Detected change data:
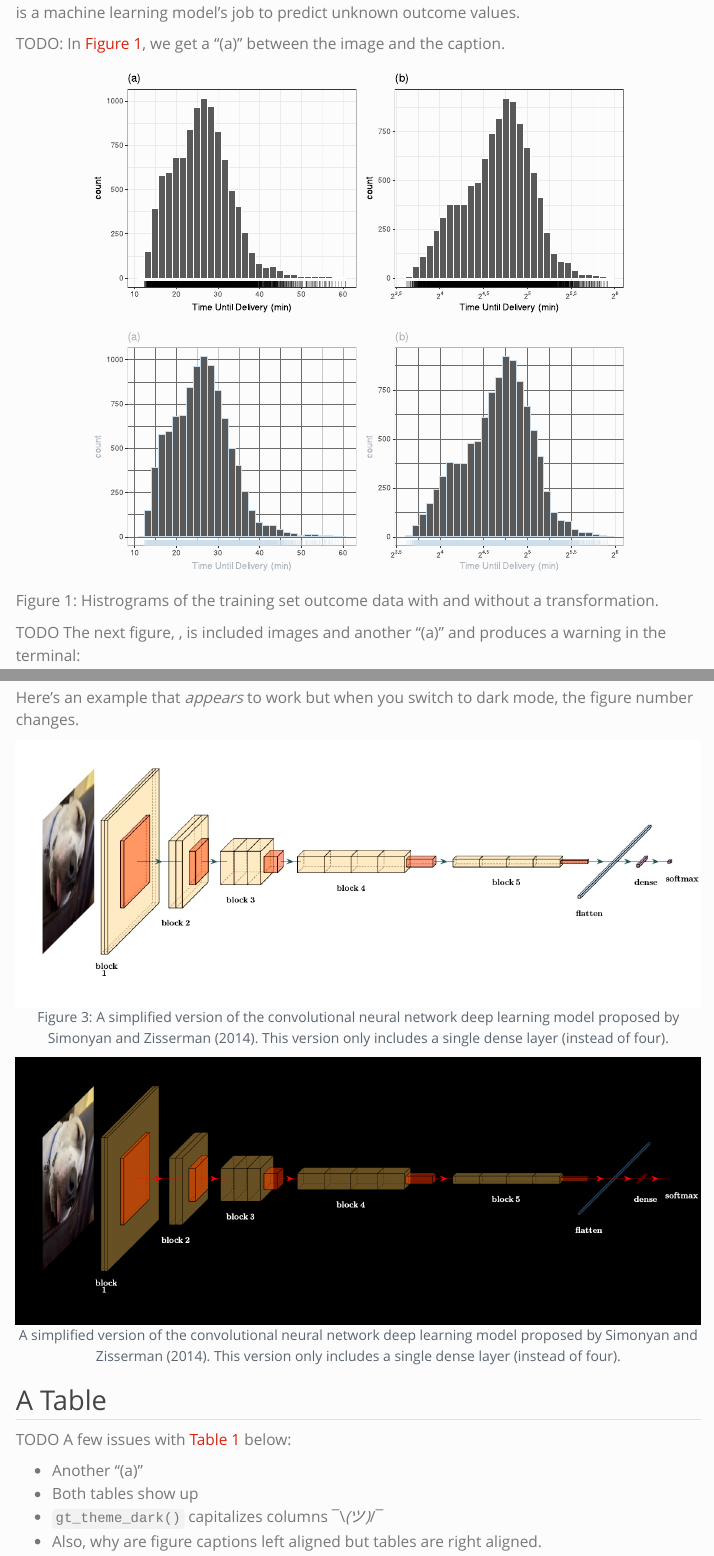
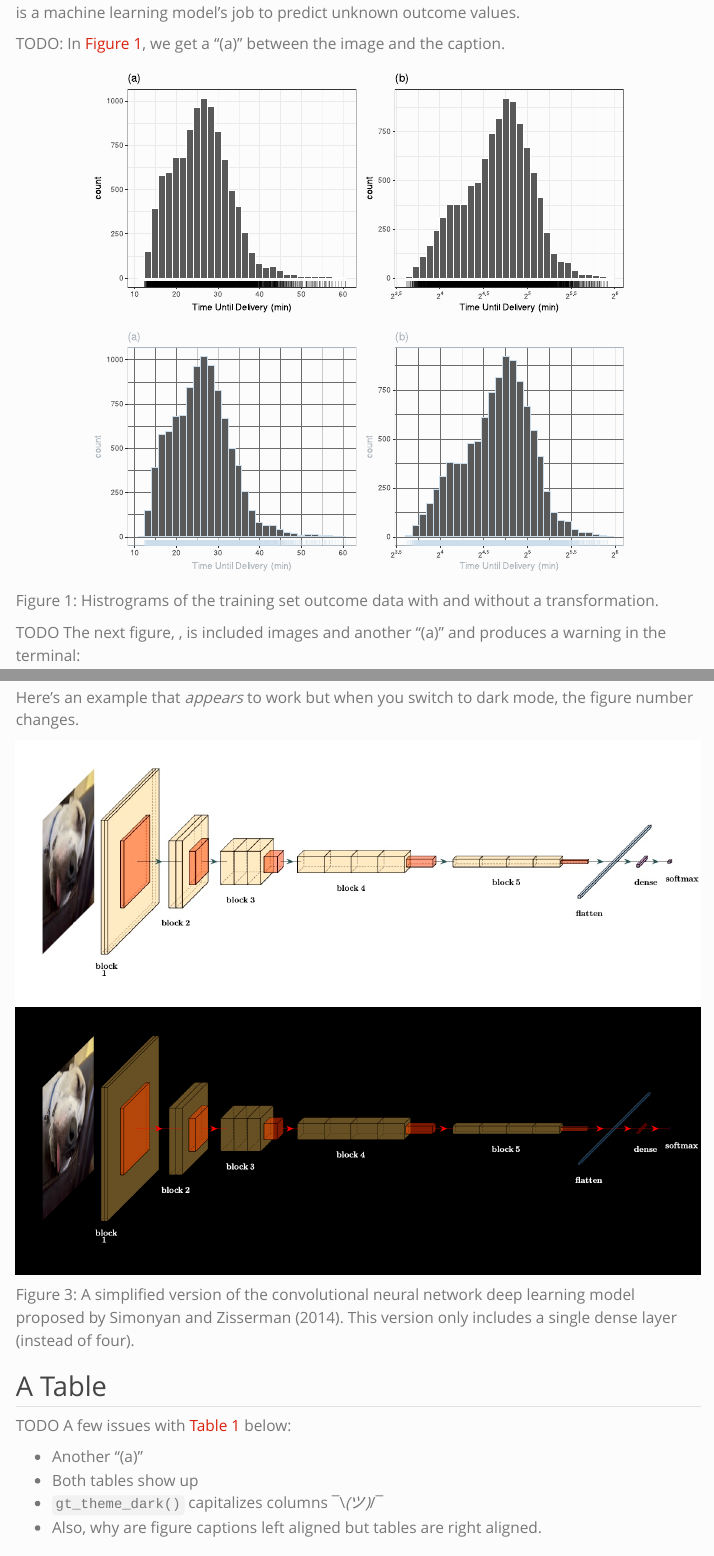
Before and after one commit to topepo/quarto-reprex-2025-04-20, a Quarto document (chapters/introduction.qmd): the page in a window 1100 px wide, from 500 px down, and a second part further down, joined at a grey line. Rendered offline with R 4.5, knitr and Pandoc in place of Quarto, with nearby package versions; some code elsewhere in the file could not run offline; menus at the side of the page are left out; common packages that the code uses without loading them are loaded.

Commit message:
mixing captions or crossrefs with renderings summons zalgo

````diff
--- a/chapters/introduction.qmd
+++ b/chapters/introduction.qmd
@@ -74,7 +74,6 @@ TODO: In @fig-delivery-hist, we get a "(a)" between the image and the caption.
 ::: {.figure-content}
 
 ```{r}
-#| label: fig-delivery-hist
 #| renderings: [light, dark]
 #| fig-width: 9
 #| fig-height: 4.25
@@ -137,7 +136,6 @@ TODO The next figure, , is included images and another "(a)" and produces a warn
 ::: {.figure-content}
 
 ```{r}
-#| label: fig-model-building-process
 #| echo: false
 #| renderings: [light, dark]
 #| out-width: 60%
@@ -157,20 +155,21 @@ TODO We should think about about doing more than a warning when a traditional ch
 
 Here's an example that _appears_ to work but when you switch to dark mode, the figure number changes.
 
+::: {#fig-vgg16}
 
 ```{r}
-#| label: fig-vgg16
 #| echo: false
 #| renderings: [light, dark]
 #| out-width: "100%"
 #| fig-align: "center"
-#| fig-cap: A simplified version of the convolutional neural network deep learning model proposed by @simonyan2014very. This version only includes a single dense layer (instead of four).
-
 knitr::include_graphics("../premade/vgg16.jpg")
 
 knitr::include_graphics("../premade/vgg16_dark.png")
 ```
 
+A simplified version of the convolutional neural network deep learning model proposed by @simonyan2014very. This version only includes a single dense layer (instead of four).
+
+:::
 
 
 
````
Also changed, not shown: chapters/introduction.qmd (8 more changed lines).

--

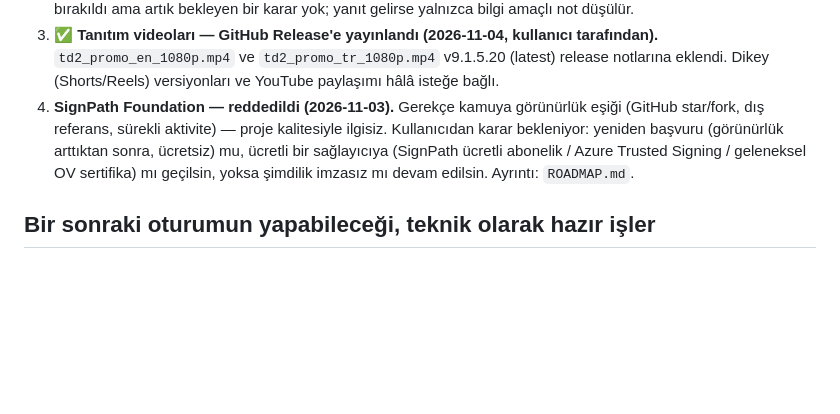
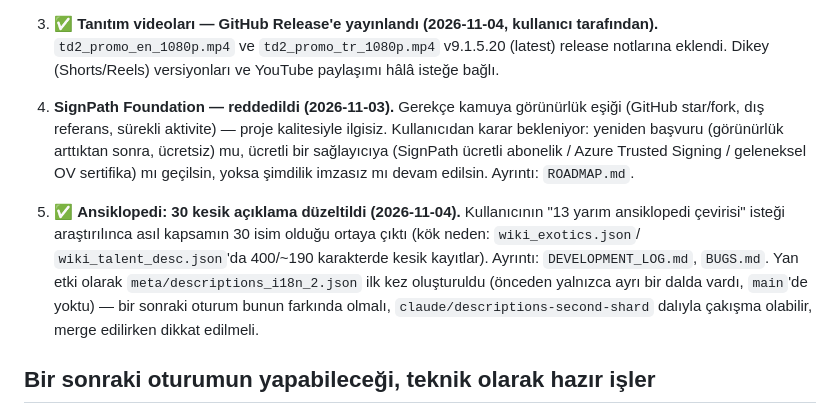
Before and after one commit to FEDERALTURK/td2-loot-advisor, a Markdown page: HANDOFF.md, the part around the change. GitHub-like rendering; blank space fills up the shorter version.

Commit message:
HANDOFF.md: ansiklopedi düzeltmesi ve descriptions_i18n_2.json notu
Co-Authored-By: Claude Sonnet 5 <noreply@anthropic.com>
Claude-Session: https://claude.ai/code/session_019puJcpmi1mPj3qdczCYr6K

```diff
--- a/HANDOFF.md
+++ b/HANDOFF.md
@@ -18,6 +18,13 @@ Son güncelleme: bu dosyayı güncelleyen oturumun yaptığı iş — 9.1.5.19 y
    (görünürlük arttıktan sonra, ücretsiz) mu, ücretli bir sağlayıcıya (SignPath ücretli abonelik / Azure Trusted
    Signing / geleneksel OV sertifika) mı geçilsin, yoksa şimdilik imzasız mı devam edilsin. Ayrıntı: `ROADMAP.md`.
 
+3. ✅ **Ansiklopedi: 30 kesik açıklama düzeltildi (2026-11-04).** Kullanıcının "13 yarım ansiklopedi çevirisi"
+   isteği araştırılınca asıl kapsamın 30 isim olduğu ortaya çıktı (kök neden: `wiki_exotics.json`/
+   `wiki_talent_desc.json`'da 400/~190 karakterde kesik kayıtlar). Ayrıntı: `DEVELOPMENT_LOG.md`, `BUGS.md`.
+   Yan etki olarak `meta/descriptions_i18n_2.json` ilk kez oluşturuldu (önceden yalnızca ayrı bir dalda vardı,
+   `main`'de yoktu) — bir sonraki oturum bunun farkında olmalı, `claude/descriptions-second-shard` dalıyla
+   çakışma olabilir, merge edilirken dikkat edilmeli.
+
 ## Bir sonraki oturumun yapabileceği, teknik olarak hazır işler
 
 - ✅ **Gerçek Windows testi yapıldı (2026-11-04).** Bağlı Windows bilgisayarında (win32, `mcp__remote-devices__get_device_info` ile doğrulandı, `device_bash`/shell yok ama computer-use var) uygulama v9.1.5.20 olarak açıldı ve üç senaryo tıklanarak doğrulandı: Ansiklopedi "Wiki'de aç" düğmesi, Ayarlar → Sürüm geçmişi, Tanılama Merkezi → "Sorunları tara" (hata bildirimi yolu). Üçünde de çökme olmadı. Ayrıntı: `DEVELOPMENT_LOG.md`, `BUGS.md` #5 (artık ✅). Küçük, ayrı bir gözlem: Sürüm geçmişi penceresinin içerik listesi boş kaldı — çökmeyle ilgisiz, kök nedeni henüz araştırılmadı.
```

REQUIRED ACTION — Which lines above hold the string "model"? Show each of them.

TASK ANSWER —
-#| label: fig-model-building-process
-#| fig-cap: A simplified version of the convolutional neural network deep learning model proposed by @simonyan2014very. This version only includes a single dense layer (instead of four).
+A simplified version of the convolutional neural network deep learning model proposed by @simonyan2014very. This version only includes a single dense layer (instead of four).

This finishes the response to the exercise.